━━━ SOURCE MATERIAL

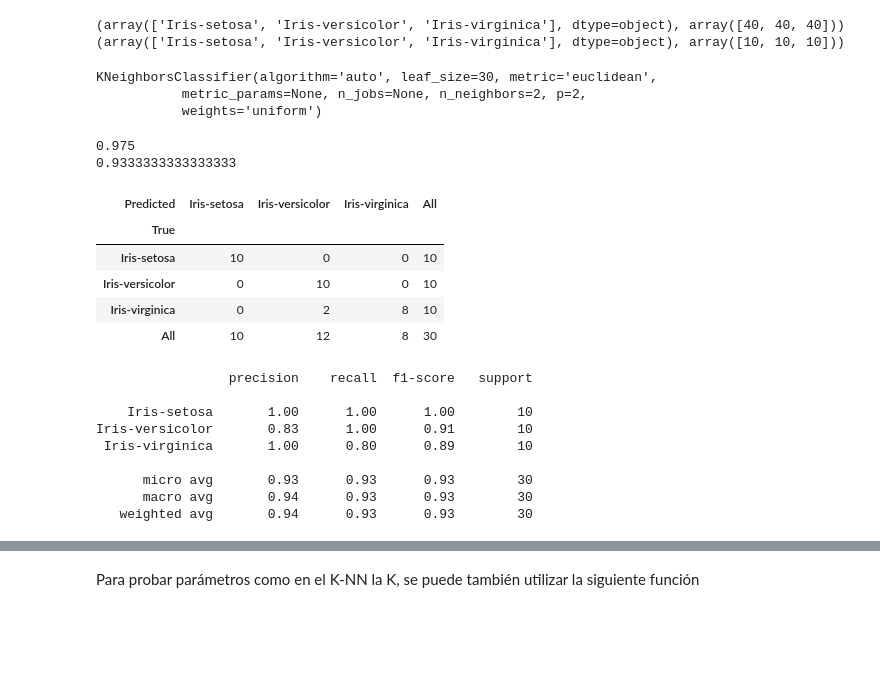
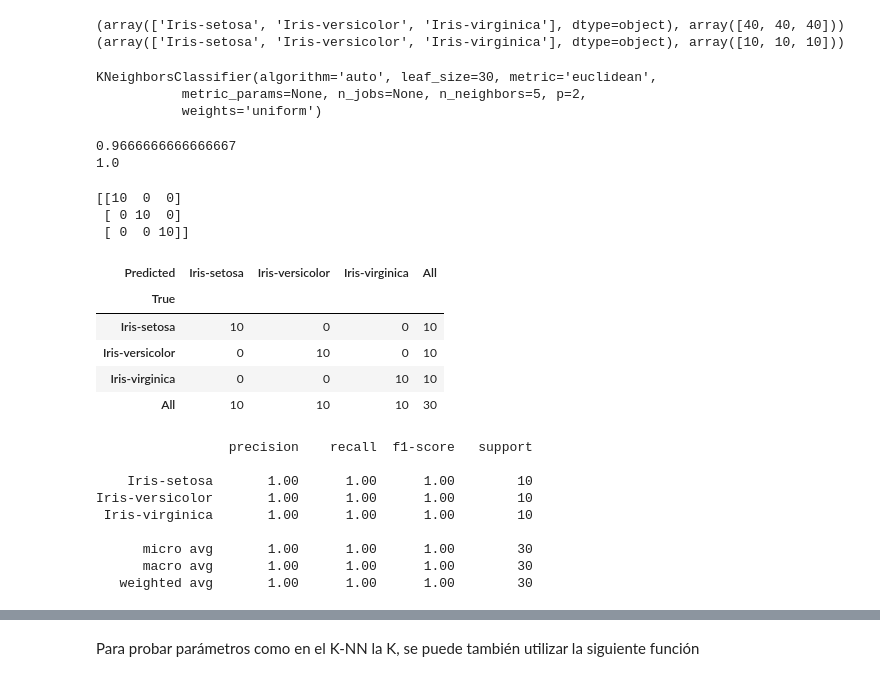
Before and after one commit to jessicamadridmejia/EIA-Diplomado-IA-Modulo3, a Jupyter notebook: ML_Example_Classifiers.ipynb, the cells around one changed output, grey strips where cells are left out. Drawn from its saved outputs; the diff is of its cells as text; code cells hidden in the pictures; blank space fills up the shorter version.

```diff
--- a/ML_Example_Classifiers.ipynb
+++ b/ML_Example_Classifiers.ipynb
@@ -28,10 +27,10 @@ print(np.unique(y_test,return_counts=True))
 from sklearn.neighbors import KNeighborsClassifier
 # %%
-knn = KNeighborsClassifier(n_neighbors=2,metric='euclidean')
+knn = KNeighborsClassifier(n_neighbors=5,metric='euclidean')
 knn.fit(X_train,y_train)
 # %% [output]
 KNeighborsClassifier(algorithm='auto', leaf_size=30, metric='euclidean',
-           metric_params=None, n_jobs=None, n_neighbors=2, p=2,
+           metric_params=None, n_jobs=None, n_neighbors=5, p=2,
            weights='uniform')
 # %%
 train_accuracy= knn.score(X_train, y_train)
@@ -39,22 +38,26 @@ test_accuracy=knn.score(X_test, y_test)
 print(train_accuracy)
 print(test_accuracy)
 # %% [output]
-0.975
-0.9333333333333333
+0.9666666666666667
+1.0
 # %%
 from sklearn.metrics import confusion_matrix
 # %%
 y_pred = knn.predict(X_test)
 # %%
-confusion_matrix(y_test,y_pred)
+cm=confusion_matrix(y_test,y_pred)
+print(cm)
 pd.crosstab(y_test, y_pred, rownames=['True'], colnames=['Predicted'], margins=True)
 # %% [output]
+[[10  0  0]
+ [ 0 10  0]
+ [ 0  0 10]]
 | Predicted | Iris-setosa | Iris-versicolor | Iris-virginica | All |
 | True |  |  |  |  |
 | Iris-setosa | 10 | 0 | 0 | 10 |
 | Iris-versicolor | 0 | 10 | 0 | 10 |
-| Iris-virginica | 0 | 2 | 8 | 10 |
-| All | 10 | 12 | 8 | 30 |
+| Iris-virginica | 0 | 0 | 10 | 10 |
+| All | 10 | 10 | 10 | 30 |
 # %%
 from sklearn.metrics import classification_report
 print(classification_report(y_test,y_pred))
@@ -62,9 +65,9 @@ print(classification_report(y_test,y_pred))
                  precision    recall  f1-score   support
 
     Iris-setosa       1.00      1.00      1.00        10
-Iris-versicolor       0.83      1.00      0.91        10
- Iris-virginica       1.00      0.80      0.89        10
+Iris-versicolor       1.00      1.00      1.00        10
+ Iris-virginica       1.00      1.00      1.00        10
 
-      micro avg       0.93      0.93      0.93        30
-      macro avg       0.94      0.93      0.93        30
-   weighted avg       0.94      0.93      0.93        30
+      micro avg       1.00      1.00      1.00        30
+      macro avg       1.00      1.00      1.00        30
+   weighted avg       1.00      1.00      1.00        30
```
Also changed, not shown: parts of 20 cells of this notebook.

━━━━━━

WORK TO BE COMPLETED:
Looking at the data above, show all lines where the word "True" occurs.

ANSWER TO THIS EXERCISE:
@@ -28,10 +27,10 @@ print(np.unique(y_test,return_counts=True))
 pd.crosstab(y_test, y_pred, rownames=['True'], colnames=['Predicted'], margins=True)
 | True |  |  |  |  |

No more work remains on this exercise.